Now we’ve switched. We had the opportunity to make a little bit of a change, because we built a new hospital here in Burlington and we had the opportunity to bring on some different point-of-care [testing] and probably I would recommend anybody who is attempting to do something like that to really, really bring in your other departments into the decision making. At first, there’s resistance: “Oh, well, you know, we don’t really know about those types of analyzers.” But if you bring them into the fold and help, get them make the decision, then the buy-in is so much better, the response is so much better. The relationship for anything you need your end users doing is so much easier if they’ve already bought into the technology and into the program. That’s what we did when we switched over in 2017 and it’s been a really great program with our blood gases.
Roman Jaeschke: What would happen today if you were to say: “OK, we’re going back to the regular work of the lab, we are removing, [let’s] say, the blood gas, lactate, lyte analyzers.” What would be the reaction you think?
Melanie McComb: Well, I would definitely do it on Zoom, I wouldn’t want to do it in person.
Roman Jaeschke: OK [laugh].
Melanie McComb: It would be really tough, really, really tough. Even in 2017, when we did make a change, we attempted to go back to a more lab-type device setting for blood gases and there was resistance at that point as well, because having the convenience—and convenience costs—of being able to run right to the patient bedside and perform your testing there, they just wouldn’t want to ever let that go. And also, the convenience of having your result right there for your patient and the sample quality—taking it right from the patient's bedside, testing it immediately, no delay, no sample clotting, the amount of sample integrity errors definitely diminished—we appreciate that as well.
Roman Jaeschke: I did not realize that.
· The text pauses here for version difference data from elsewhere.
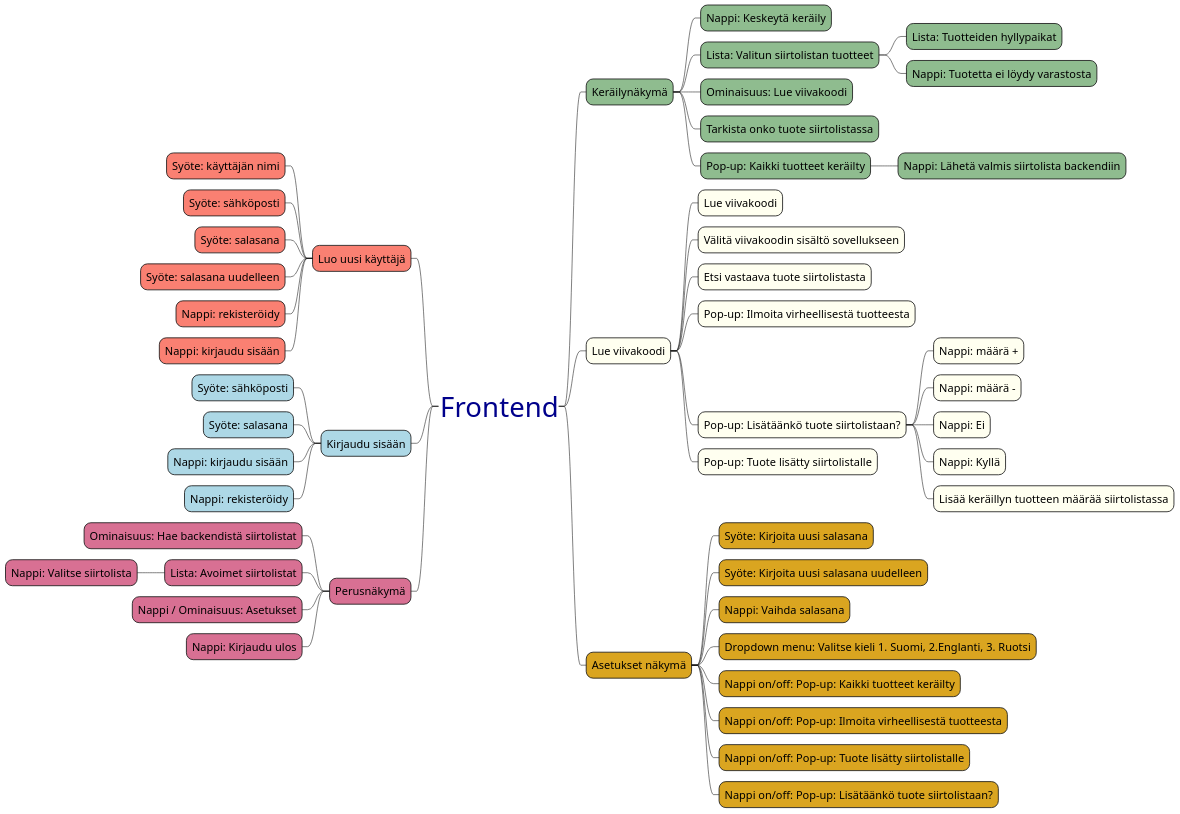
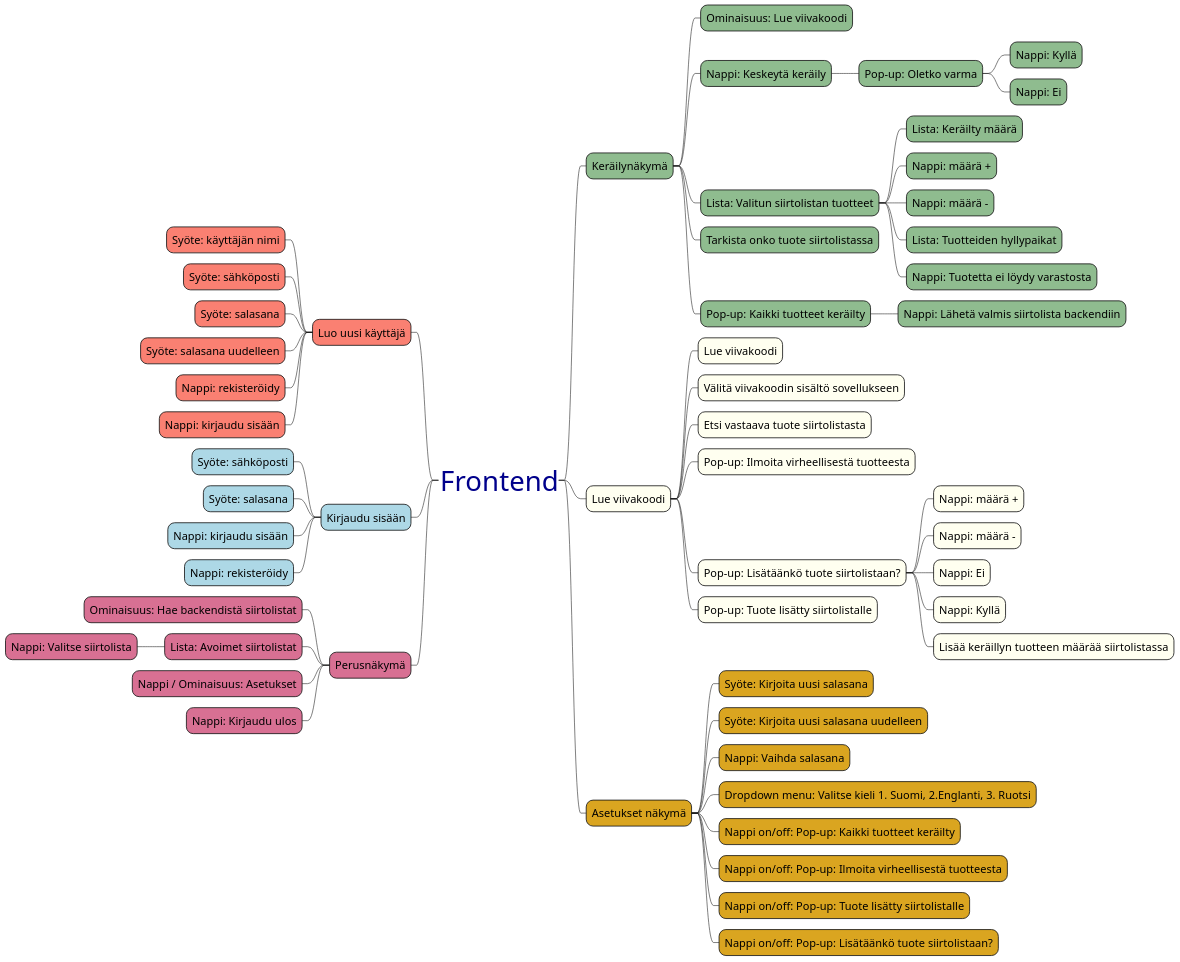
One commit to Pipe80/Varastonhallintasovellus changed the third of 4 diagrams in requirements/vaatimusmaarittely.md. Above: the diagram before and after it, drawn with PlantUML.

Commit message:
Made changes to frontend mindmap based on earlier changes to 'Keräilynäkymä' table.

````diff
--- a/requirements/vaatimusmaarittely.md
+++ b/requirements/vaatimusmaarittely.md
@@ -185,69 +185,75 @@
 ```plantuml
 @startmindmap
 <style>
 mindmapDiagram {
   node {
     FontColor darkblue
     FontSize 50    
   }
 }
 </style>
 +_ Frontend
 <style>
 mindmapDiagram {
   node {
     FontColor black
     FontSize 20
   }
 }
 </style>
 --[#Salmon] Luo uusi käyttäjä
 ---[#Salmon] Syöte: käyttäjän nimi
 ---[#Salmon] Syöte: sähköposti
 ---[#Salmon] Syöte: salasana
 ---[#Salmon] Syöte: salasana uudelleen
 ---[#Salmon] Nappi: rekisteröidy
 ---[#Salmon] Nappi: kirjaudu sisään
 --[#LightBlue] Kirjaudu sisään
 ---[#LightBlue] Syöte: sähköposti
 ---[#LightBlue] Syöte: salasana
 ---[#LightBlue] Nappi: kirjaudu sisään
 ---[#LightBlue] Nappi: rekisteröidy
 --[#PaleVioletRed] Perusnäkymä
 ---[#PaleVioletRed] Ominaisuus: Hae backendistä siirtolistat
 ---[#PaleVioletRed] Lista: Avoimet siirtolistat
 ----[#PaleVioletRed] Nappi: Valitse siirtolista
 ---[#PaleVioletRed] Nappi / Ominaisuus: Asetukset
 ---[#PaleVioletRed] Nappi: Kirjaudu ulos
 ++[#DarkSeaGreen] Keräilynäkymä
++++[#DarkSeaGreen] Ominaisuus: Lue viivakoodi
 +++[#DarkSeaGreen] Nappi: Keskeytä keräily
+++++[#DarkSeaGreen] Pop-up: Oletko varma
++++++[#DarkSeaGreen] Nappi: Kyllä
++++++[#DarkSeaGreen] Nappi: Ei
 +++[#DarkSeaGreen] Lista: Valitun siirtolistan tuotteet
+++++[#DarkSeaGreen] Lista: Keräilty määrä
+++++[#DarkSeaGreen] Nappi: määrä +
+++++[#DarkSeaGreen] Nappi: määrä -
 ++++[#DarkSeaGreen] Lista: Tuotteiden hyllypaikat
 ++++[#DarkSeaGreen] Nappi: Tuotetta ei löydy varastosta
-+++[#DarkSeaGreen] Ominaisuus: Lue viivakoodi
 +++[#DarkSeaGreen] Tarkista onko tuote siirtolistassa
 +++[#DarkSeaGreen] Pop-up: Kaikki tuotteet keräilty
 ++++[#DarkSeaGreen] Nappi: Lähetä valmis siirtolista backendiin
 ++[#Ivory] Lue viivakoodi
 +++[#Ivory] Lue viivakoodi
 +++[#Ivory] Välitä viivakoodin sisältö sovellukseen
 +++[#Ivory] Etsi vastaava tuote siirtolistasta
 +++[#Ivory] Pop-up: Ilmoita virheellisestä tuotteesta
 +++[#Ivory] Pop-up: Lisätäänkö tuote siirtolistaan?
 ++++[#Ivory] Nappi: määrä +
 ++++[#Ivory] Nappi: määrä -
 ++++[#Ivory] Nappi: Ei
 ++++[#Ivory] Nappi: Kyllä
 ++++[#Ivory] Lisää keräillyn tuotteen määrää siirtolistassa
 +++[#Ivory] Pop-up: Tuote lisätty siirtolistalle
 ++[#GoldenRod] Asetukset näkymä
 +++[#GoldenRod] Syöte: Kirjoita uusi salasana
 +++[#GoldenRod] Syöte: Kirjoita uusi salasana uudelleen
 +++[#GoldenRod] Nappi: Vaihda salasana
 +++[#GoldenRod] Dropdown menu: Valitse kieli 1. Suomi, 2.Englanti, 3. Ruotsi
 +++[#GoldenRod] Nappi on/off: Pop-up: Kaikki tuotteet keräilty
 +++[#GoldenRod] Nappi on/off: Pop-up: Ilmoita virheellisestä tuotteesta
 +++[#GoldenRod] Nappi on/off: Pop-up: Tuote lisätty siirtolistalle
 +++[#GoldenRod] Nappi on/off: Pop-up: Lisätäänkö tuote siirtolistaan?
 @endmindmap
 ```
````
So, it’s not only the cool technology, so to speak, but it’s also useful; [it’s] not only convenient, but it may be as well—if not more—reliable. You know, I believe that with this technology we are approaching the situations where we started with oximeters, glucometers, bedside ultrasounds... And I think [that] point-of-care [testing]—for the speed and reliability, and convenience—is the way of the future, but it’s my own perspective, not necessarily the McMaster perspective. So, I want to thank you very much. And if we get any questions, I will direct them your way.
Melanie McComb: Thank you very much for having me.
Roman Jaeschke: I really appreciate your time. Thank you.
Melanie McComb: Thank you.